Change listing data
'''
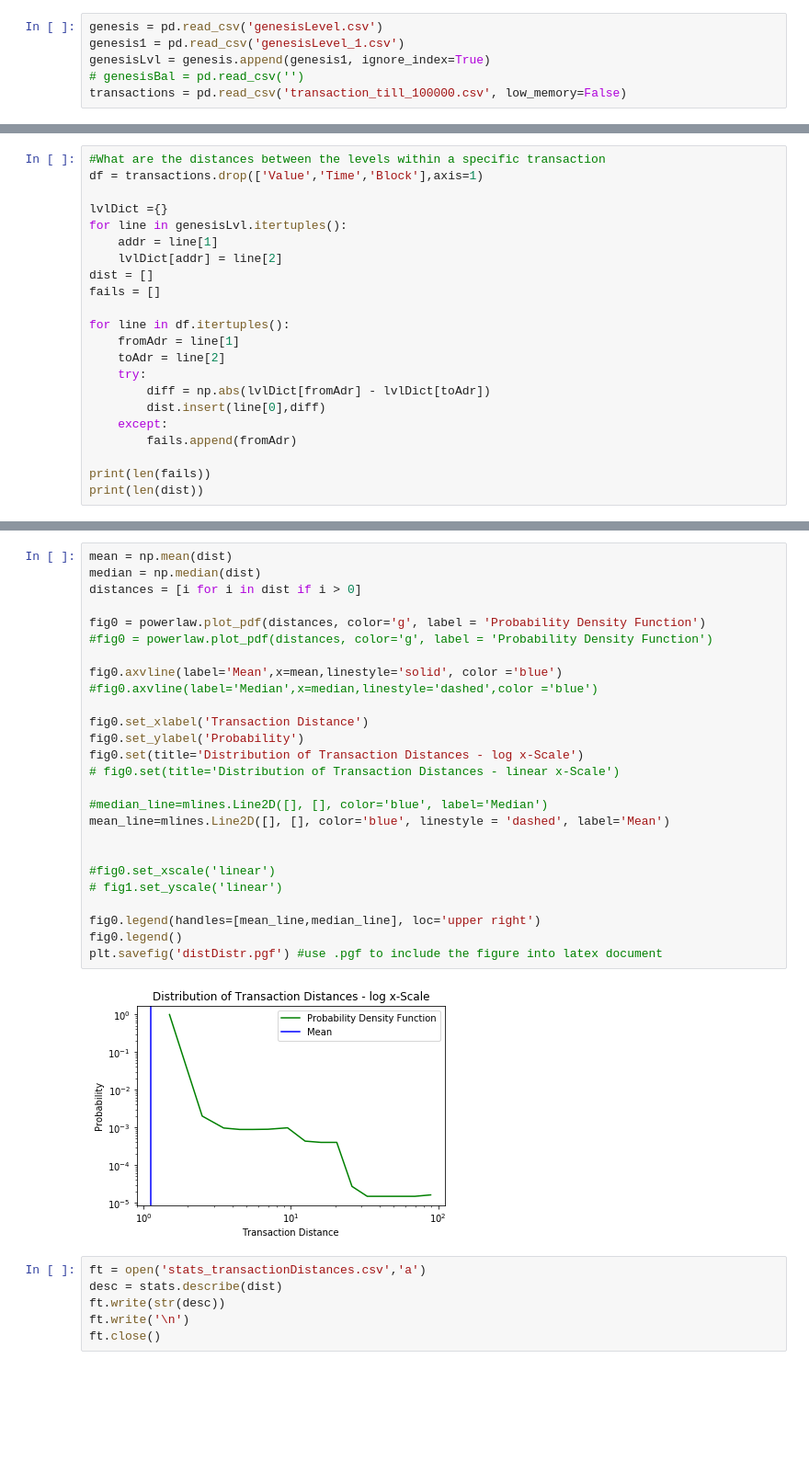
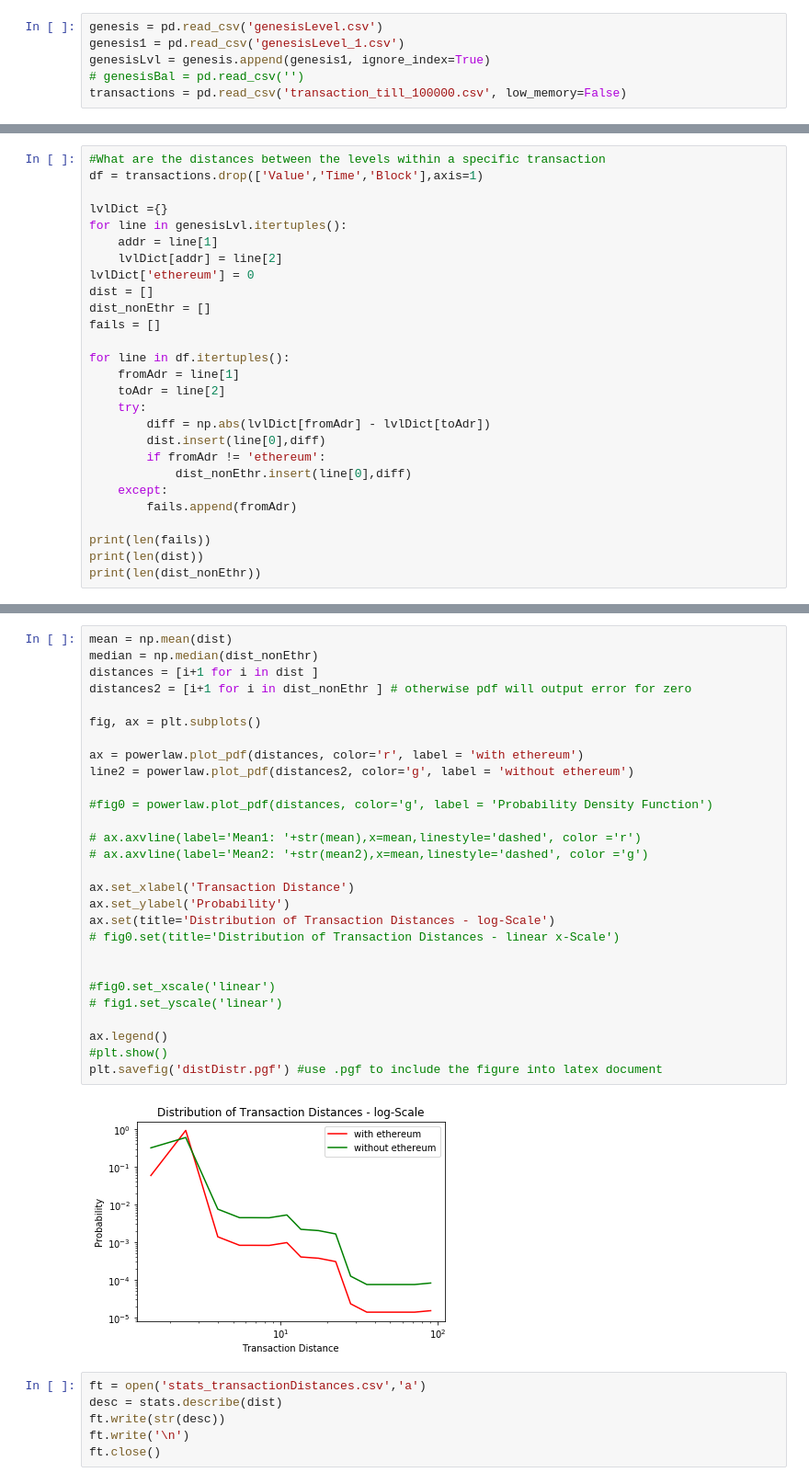
Before and after one commit to Sandipan99/Ethereum, a Jupyter notebook: GenesisVisualization.ipynb, the cells around one changed output, grey strips where cells are left out. Shown at 92% size. Drawn from its saved outputs; the diff is of its cells as text; blank space fills up the shorter version.

```diff
--- a/GenesisVisualization.ipynb
+++ b/GenesisVisualization.ipynb
@@ -84,7 +89,9 @@ lvlDict ={}
 for line in genesisLvl.itertuples():
     addr = line[1]
     lvlDict[addr] = line[2]
+lvlDict['ethereum'] = 0
 dist = []
+dist_nonEthr = []
 fails = []
 
 for line in df.itertuples():
@@ -93,11 +100,14 @@ for line in df.itertuples():
     try:
         diff = np.abs(lvlDict[fromAdr] - lvlDict[toAdr])
         dist.insert(line[0],diff)
+        if fromAdr != 'ethereum':
+            dist_nonEthr.insert(line[0],diff)
     except:
         fails.append(fromAdr)
 
 print(len(fails))
 print(len(dist))
+print(len(dist_nonEthr))
 # %% [output]
 68
 143836
@@ -104,31 +115,33 @@ print(len(dist))
 # %%
 mean = np.mean(dist)
-median = np.median(dist)
-distances = [i for i in dist if i > 0]
+median = np.median(dist_nonEthr)
+distances = [i+1 for i in dist ]
+distances2 = [i+1 for i in dist_nonEthr ] # otherwise pdf will output error for zero
 
-fig0 = powerlaw.plot_pdf(distances, color='g', label = 'Probability Density Function')
+fig, ax = plt.subplots()
+
+ax = powerlaw.plot_pdf(distances, color='r', label = 'with ethereum')
+line2 = powerlaw.plot_pdf(distances2, color='g', label = 'without ethereum')
+
 #fig0 = powerlaw.plot_pdf(distances, color='g', label = 'Probability Density Function')
 
-fig0.axvline(label='Mean',x=mean,linestyle='solid', color ='blue')
-#fig0.axvline(label='Median',x=median,linestyle='dashed',color ='blue')
+# ax.axvline(label='Mean1: '+str(mean),x=mean,linestyle='dashed', color ='r')
+# ax.axvline(label='Mean2: '+str(mean2),x=mean,linestyle='dashed', color ='g')
 
-fig0.set_xlabel('Transaction Distance')
-fig0.set_ylabel('Probability')
-fig0.set(title='Distribution of Transaction Distances - log x-Scale')
+ax.set_xlabel('Transaction Distance')
+ax.set_ylabel('Probability')
+ax.set(title='Distribution of Transaction Distances - log-Scale')
 # fig0.set(title='Distribution of Transaction Distances - linear x-Scale')
-
-#median_line=mlines.Line2D([], [], color='blue', label='Median')
-mean_line=mlines.Line2D([], [], color='blue', linestyle = 'dashed', label='Mean')
 
 
 #fig0.set_xscale('linear')
 # fig1.set_yscale('linear')
 
-fig0.legend(handles=[mean_line,median_line], loc='upper right')
-fig0.legend()
+ax.legend()
+#plt.show()
 plt.savefig('distDistr.pgf') #use .pgf to include the figure into latex document
 # %% [output]
-[figure, old version]
+[figure, new version]
 # %%
 ft = open('stats_transactionDistances.csv','a')
 desc = stats.describe(dist)
```
Also changed, not shown: parts of 5 cells of this notebook, 3 other files.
'''
* Task statement
Your copy should match every record exactly and contain no pictures.

* Expected answer
Before and after one commit to Sandipan99/Ethereum, a Jupyter notebook: GenesisVisualization.ipynb, the cells around one changed output, grey strips where cells are left out. Shown at 92% size. Drawn from its saved outputs; the diff is of its cells as text; blank space fills up the shorter version.

```diff
--- a/GenesisVisualization.ipynb
+++ b/GenesisVisualization.ipynb
@@ -84,7 +89,9 @@ lvlDict ={}
 for line in genesisLvl.itertuples():
     addr = line[1]
     lvlDict[addr] = line[2]
+lvlDict['ethereum'] = 0
 dist = []
+dist_nonEthr = []
 fails = []
 
 for line in df.itertuples():
@@ -93,11 +100,14 @@ for line in df.itertuples():
     try:
         diff = np.abs(lvlDict[fromAdr] - lvlDict[toAdr])
         dist.insert(line[0],diff)
+        if fromAdr != 'ethereum':
+            dist_nonEthr.insert(line[0],diff)
     except:
         fails.append(fromAdr)
 
 print(len(fails))
 print(len(dist))
+print(len(dist_nonEthr))
 # %% [output]
 68
 143836
@@ -104,31 +115,33 @@ print(len(dist))
 # %%
 mean = np.mean(dist)
-median = np.median(dist)
-distances = [i for i in dist if i > 0]
+median = np.median(dist_nonEthr)
+distances = [i+1 for i in dist ]
+distances2 = [i+1 for i in dist_nonEthr ] # otherwise pdf will output error for zero
 
-fig0 = powerlaw.plot_pdf(distances, color='g', label = 'Probability Density Function')
+fig, ax = plt.subplots()
+
+ax = powerlaw.plot_pdf(distances, color='r', label = 'with ethereum')
+line2 = powerlaw.plot_pdf(distances2, color='g', label = 'without ethereum')
+
 #fig0 = powerlaw.plot_pdf(distances, color='g', label = 'Probability Density Function')
 
-fig0.axvline(label='Mean',x=mean,linestyle='solid', color ='blue')
-#fig0.axvline(label='Median',x=median,linestyle='dashed',color ='blue')
+# ax.axvline(label='Mean1: '+str(mean),x=mean,linestyle='dashed', color ='r')
+# ax.axvline(label='Mean2: '+str(mean2),x=mean,linestyle='dashed', color ='g')
 
-fig0.set_xlabel('Transaction Distance')
-fig0.set_ylabel('Probability')
-fig0.set(title='Distribution of Transaction Distances - log x-Scale')
+ax.set_xlabel('Transaction Distance')
+ax.set_ylabel('Probability')
+ax.set(title='Distribution of Transaction Distances - log-Scale')
 # fig0.set(title='Distribution of Transaction Distances - linear x-Scale')
-
-#median_line=mlines.Line2D([], [], color='blue', label='Median')
-mean_line=mlines.Line2D([], [], color='blue', linestyle = 'dashed', label='Mean')
 
 
 #fig0.set_xscale('linear')
 # fig1.set_yscale('linear')
 
-fig0.legend(handles=[mean_line,median_line], loc='upper right')
-fig0.legend()
+ax.legend()
+#plt.show()
 plt.savefig('distDistr.pgf') #use .pgf to include the figure into latex document
 # %% [output]
-[figure, old version]
+[figure, new version]
 # %%
 ft = open('stats_transactionDistances.csv','a')
 desc = stats.describe(dist)
```
Also changed, not shown: parts of 5 cells of this notebook, 3 other files.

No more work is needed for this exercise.